Excerpts from a dataset
- - -

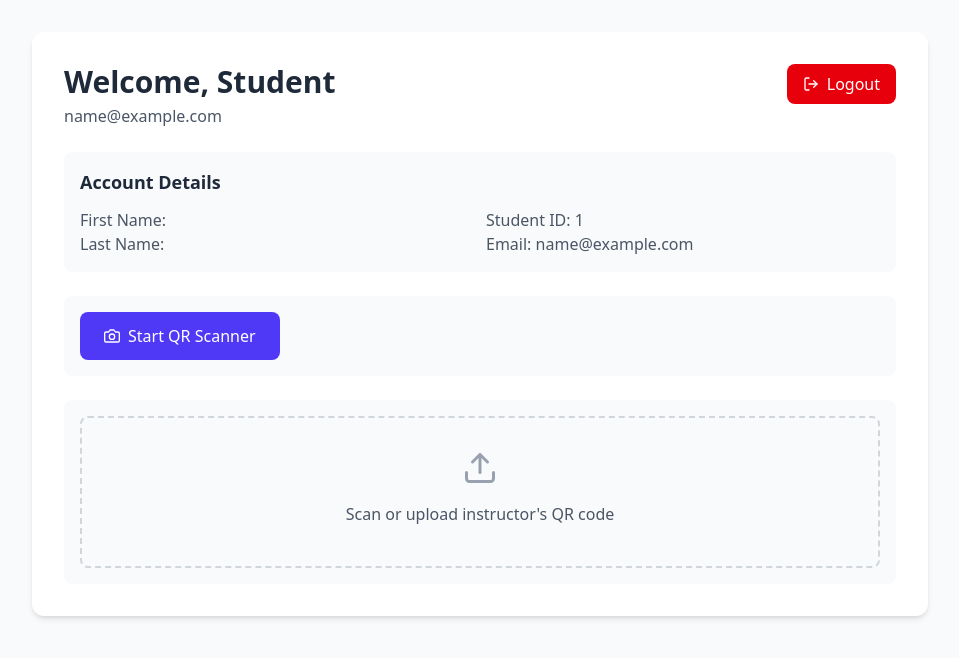
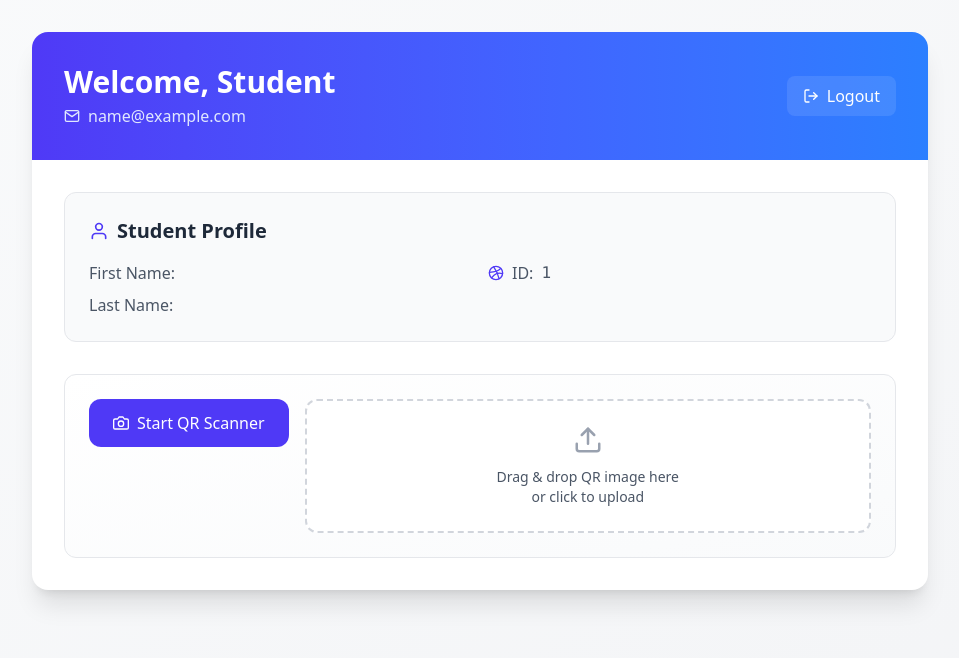
Before and after one commit to abfasb/AttendPro-AttendanceMonitoring, a React (Vite) app: page /my-account/student in a window 1280 px wide. Shown: the top 658 px of the page, without its empty margins (160-1119 px from the left). Built offline with nearby package versions, Linux system fonts and the light colour scheme; no server answers; sample sign-in values are in the browser's storage.

Commit message:
add disable btn

```diff
--- a/package.json
+++ b/package.json
@@ -14,6 +14,7 @@
     "@tailwindcss/vite": "^4.0.0",
     "bcryptjs": "^2.4.3",
     "firebase": "^11.2.0",
+    "framer-motion": "^12.0.5",
     "html2canvas": "^1.4.1",
     "jsqr": "^1.4.0",
     "qrcode": "^1.5.4",
--- a/src/components/ui/StudentPanel.tsx
+++ b/src/components/ui/StudentPanel.tsx
@@ -5,8 +5,9 @@ import { useDropzone } from "react-dropzone";
 import jsQR from "jsqr";
 import {
   FiCamera, FiUpload, FiSave, FiXCircle,
-  FiCheckCircle, FiInfo, FiLogOut
+  FiCheckCircle, FiInfo, FiLogOut , FiMail, FiUser, FiDribbble
 } from "react-icons/fi";
+import { motion, AnimatePresence} from "framer-motion";
 
 interface Attendance {
   studentName: string;
@@ -189,80 +190,123 @@ const StudentPanel: React.FC = () => {
   }, [isCameraVisible]);
 
   return (
-    <div className="min-h-screen bg-gray-50 p-4 md:p-8">
-      <div className="max-w-4xl mx-auto">
+    <div className="min-h-screen bg-gradient-to-br from-gray-50 to-gray-100 p-4 md:p-8">
+      <div className="max-w-4xl mx-auto space-y-8">
+        <AnimatePresence>
           {toastMessage && (
-          <div className="fixed top-4 right-4 z-50 animate-slide-in">
-            <div className="bg-indigo-500 text-white px-6 py-3 rounded-lg shadow-lg flex items-center">
-              <FiInfo className="mr-2" />
-              {toastMessage}
+            <motion.div
+              initial={{ opacity: 0, y: 20 }}
+              animate={{ opacity: 1, y: 0 }}
+              exit={{ opacity: 0, y: -20 }}
+              className="fixed top-4 right-4 z-50"
+            >
+              <div className="bg-indigo-600 text-white px-6 py-3 rounded-lg shadow-xl flex items-center space-x-2">
+                <FiInfo className="flex-shrink-0" />
+                <span>{toastMessage}</span>
               </div>
-          </div>
+            </motion.div>
           )}
+        </AnimatePresence>
 
-        <div className="bg-white rounded-xl shadow-md p-6 md:p-8">
-          <div className="flex flex-col md:flex-row md:justify-between md:items-start mb-6">
-            <div className="mb-4 md:mb-0">
-              <h1 className="text-2xl md:text-3xl font-bold text-gray-800">
+        <motion.div
+          initial={{ opacity: 0, y: 20 }}
+          animate={{ opacity: 1, y: 0 }}
+          className="bg-white rounded-2xl shadow-xl overflow-hidden"
+        >
+          {/* Header Section */}
+          <div className="bg-gradient-to-r from-indigo-600 to-blue-500 p-6 md:p-8">
+            <div className="flex items-center justify-between">
+              <div>
+                <h1 className="text-2xl md:text-3xl font-bold text-white">
                   Welcome, {userData.FirstName || "Student"}
                 </h1>
-              <p className="text-gray-600 mt-1">{userData.email}</p>
+                <p className="text-indigo-100 mt-1 flex items-center">
+                  <FiMail className="mr-2" />
+                  {userData.email}
+                </p>
               </div>
               <button
                 onClick={handleLogout}
-              className="flex items-center bg-red-600 hover:bg-red-500 text-white px-4 py-2 rounded-lg transition-colors"
+                className="flex items-center space-x-2 bg-white/10 hover:bg-white/20 text-white px-4 py-2 rounded-lg transition-all"
               >
-              <FiLogOut className="mr-2" />
-              Logout
+                <FiLogOut className="flex-shrink-0" />
+                <span className="hidden md:inline">Logout</span>
               </button>
             </div>
+          </div>
 
-          <div className="bg-gray-50 rounded-lg p-4 mb-6">
-            <h2 className="text-lg font-semibold text-gray-800 mb-3">Account Details</h2>
-            <div className="grid grid-cols-1 md:grid-cols-2 gap-3">
-              <div>
-                <p className="text-gray-600">
-                  <span className="font-medium">First Name:</span> {userData.FirstName}
-                </p>
-                <p className="text-gray-600">
-                  <span className="font-medium">Last Name:</span> {userData.LastName}
-                </p>
+          {/* Main Content */}
+          <div className="p-6 md:p-8 space-y-8">
+            {/* Student Profile Card */}
+            <div className="bg-gray-50 rounded-xl p-6 border border-gray-200">
+              <h2 className="text-xl font-semibold text-gray-800 mb-4 flex items-center">
+                <FiUser className="mr-2 text-indigo-600" />
+                Student Profile
+              </h2>
+              <div className="grid grid-cols-1 md:grid-cols-2 gap-4">
+                <div className="space-y-2">
+                  <div className="flex items-center text-gray-600">
+                    <span className="font-medium w-24">First Name:</span>
+                    <span>{userData.FirstName}</span>
                   </div>
-              <div>
-                <p className="text-gray-600">
-                  <span className="font-medium">Student ID:</span> {userData.uid}
-                </p>
-                <p className="text-gray-600">
-                  <span className="font-medium">Email:</span> {userData.email}
-                </p>
+                  <div className="flex items-center text-gray-600">
+                    <span className="font-medium w-24">Last Name:</span>
+                    <span>{userData.LastName}</span>
+                  </div>
+                </div>
+                <div className="space-y-2">
+                  <div className="flex items-center text-gray-600">
+                    <FiDribbble className="mr-2 text-indigo-600" />
+                    <span className="font-medium">ID:</span>
+                    <span className="ml-2 font-mono">{userData.uid}</span>
+                  </div>
                 </div>
               </div>
             </div>
 
             <div className="space-y-6">
-            <div className="bg-gray-50 rounded-lg p-4">
+              <div className="bg-gradient-to-br from-white to-gray-50 rounded-xl p-6 border border-gray-200">
+                <div className="flex flex-col md:flex-row gap-4 items-start">
                   <button
                     onClick={() => setIsCameraVisible(!isCameraVisible)}
-                className="w-full md:w-auto bg-indigo-600 text-white px-6 py-3 rounded-lg hover:bg-indigo-500 transition-colors flex items-center justify-center"
+                    className="w-full md:w-auto bg-indigo-600 hover:bg-indigo-500 text-white px-6 py-3 rounded-xl transition-all flex items-center justify-center space-x-2"
                   >
                     {isCameraVisible ? (
                       <>
-                    <FiXCircle className="mr-2" />
-                    Stop Scanner
+                        <FiXCircle className="flex-shrink-0" />
+                        <span>Stop Scanner</span>
                       </>
                     ) : (
                       <>
-                    <FiCamera className="mr-2" />
-                    Start QR Scanner
+                        <FiCamera className="flex-shrink-0" />
+                        <span>Start QR Scanner</span>
                       </>
                     )}
                   </button>
 
+                  <div className="w-full md:flex-1">
+                    <div {...getRootProps()} className="cursor-pointer">
+                      <input {...getInputProps()} />
+                      <div className="flex flex-col items-center justify-center border-2 border-dashed border-gray-300 rounded-xl p-6 hover:border-indigo-400 bg-white transition-all">
+                        <FiUpload className="text-3xl text-gray-400 mb-3" />
+                        <p className="text-gray-600 text-center text-sm">
+                          Drag & drop QR image here<br />
+                          or click to upload
+                        </p>
+                      </div>
+                    </div>
+                  </div>
+                </div>
+
                 {isCameraVisible && (
-                <div className="mt-4 aspect-video bg-black rounded-lg overflow-hidden relative">
+                  <motion.div
+                    initial={{ opacity: 0 }}
+                    animate={{ opacity: 1 }}
+                    className="mt-6 aspect-video bg-black rounded-xl overflow-hidden relative shadow-lg"
+                  >
                     {isCameraLoading && (
-                    <div className="absolute inset-0 flex items-center justify-center bg-black bg-opacity-50">
-                      <div className="animate-spin rounded-full h-12 w-12 border-b-2 border-white"></div>
+                      <div className="absolute inset-0 flex items-center justify-center bg-black/50">
+                        <div className="animate-spin rounded-full h-12 w-12 border-4 border-white border-t-transparent"></div>
                       </div>
                     )}
                     <video
@@ -271,67 +315,58 @@ const StudentPanel: React.FC = () => {
                       autoPlay
                       playsInline
                     />
-                </div>
+                    <div className="absolute inset-0 border-4 border-indigo-400/30 rounded-xl pointer-events-none" />
+                  </motion.div>
                 )}
               </div>
 
-            <div className="bg-gray-50 rounded-lg p-4">
-              <div {...getRootProps()} className="cursor-pointer">
-                <input {...getInputProps()} />
-                <div className="flex flex-col items-center justify-center border-2 border-dashed border-gray-300 rounded-lg p-8 hover:border-indigo-400 transition-colors">
-                  <FiUpload className="text-4xl text-gray-400 mb-4" />
-                  <p className="text-gray-600 text-center mb-2">
-                    Scan or upload instructor's QR code
-                  </p>
-                </div>
-              </div>
-            </div>
-
+              <AnimatePresence>
                 {attendance.qrData && (
-              <div className="bg-green-50 rounded-lg p-4 border border-green-200">
-                <h3 className="text-lg font-semibold text-green-800 mb-2 flex items-center">
-                  <FiCheckCircle className="mr-2" />
+                  <motion.div
+                    initial={{ opacity: 0, y: 10 }}
+                    animate={{ opacity: 1, y: 0 }}
+                    exit={{ opacity: 0, y: -10 }}
+                    className="bg-green-50 rounded-xl p-6 border border-green-200"
+                  >
+                    <div className="flex items-center mb-3 space-x-2">
+                      <FiCheckCircle className="text-green-600 flex-shrink-0" />
+                      <h3 className="text-lg font-semibold text-green-800">
                         Attendance Ready to Submit
                       </h3>
-                <div className="space-y-2">
+                    </div>
+                    <div className="space-y-2 text-sm">
                       <p className="text-gray-700">
-                    <span className="font-medium">Student Name:</span> {`${userData.FirstName} ${userData.LastName}`}
-                  </p>
-                  <p className="text-gray-700">
-                    <span className="font-medium">Scan Time:</span>{" "}
+                        <span className="font-medium">Scanned at:</span>{' '}
                         {new Date(attendance.createdAt).toLocaleString()}
                       </p>
                     </div>
-              </div>
-            )}
-
-            {attendance.qrData && (
-              <div className="flex flex-col md:flex-row gap-4">
                     <button
                       onClick={saveAttendance}
-                  className="w-full bg-green-600 text-white px-8 py-3 rounded-lg hover:bg-green-500 transition-colors flex items-center justify-center"
+                      className="mt-4 w-full py-3 bg-green-600 hover:bg-green-500 text-white px-6 rounded-lg transition-colors flex items-center justify-center space-x-2"
                     >
-                  <FiSave className="mr-2" />
-                  Submit Attendance
+                      <FiSave className="flex-shrink-0" />
+                      <span>Confirm Submission</span>
                     </button>
-              </div>
+                  </motion.div>
                 )}
+              </AnimatePresence>
 
+              <AnimatePresence>
                 {error && (
-              <div className="bg-red-50 text-red-700 p-4 rounded-lg border border-red-200 flex items-center">
-                <FiXCircle className="mr-2 flex-shrink-0" />
-                {error}
-              </div>
+                  <motion.div
+                    initial={{ opacity: 0, y: 10 }}
+                    animate={{ opacity: 1, y: 0 }}
+                    exit={{ opacity: 0, y: -10 }}
+                    className="bg-red-50 text-red-700 p-4 rounded-xl border border-red-200 flex items-start space-x-2"
+                  >
+                    <FiXCircle className="flex-shrink-0 mt-1" />
+                    <span>{error}</span>
+                  </motion.div>
                 )}
-
-            {success && (
-              <div className="bg-green-50 text-green-700 p-4 rounded-lg border border-green-200 flex items-center">
-                <FiCheckCircle className="mr-2 flex-shrink-0" />
-                {success}
-              </div>
-            )}
+              </AnimatePresence>
             </div>
           </div>
+        </motion.div>
       </div>
     </div>
   );
```
Also changed, not shown: 1 other file (tests, documents, lock files or other folders). Lines whose indentation alone changed are shown as unchanged.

- - -

Instructions to follow -> Going through the entries above, show each line that contains "full".

Final answer ->
-                className="w-full md:w-auto bg-indigo-600 text-white px-6 py-3 rounded-lg hover:bg-indigo-500 transition-colors flex items-center justify-center"
+                    className="w-full md:w-auto bg-indigo-600 hover:bg-indigo-500 text-white px-6 py-3 rounded-xl transition-all flex items-center justify-center space-x-2"
+                  <div className="w-full md:flex-1">
-                      <div className="animate-spin rounded-full h-12 w-12 border-b-2 border-white"></div>
+                        <div className="animate-spin rounded-full h-12 w-12 border-4 border-white border-t-transparent"></div>
-                  className="w-full bg-green-600 text-white px-8 py-3 rounded-lg hover:bg-green-500 transition-colors flex items-center justify-center"
+                      className="mt-4 w-full py-3 bg-green-600 hover:bg-green-500 text-white px-6 rounded-lg transition-colors flex items-center justify-center space-x-2"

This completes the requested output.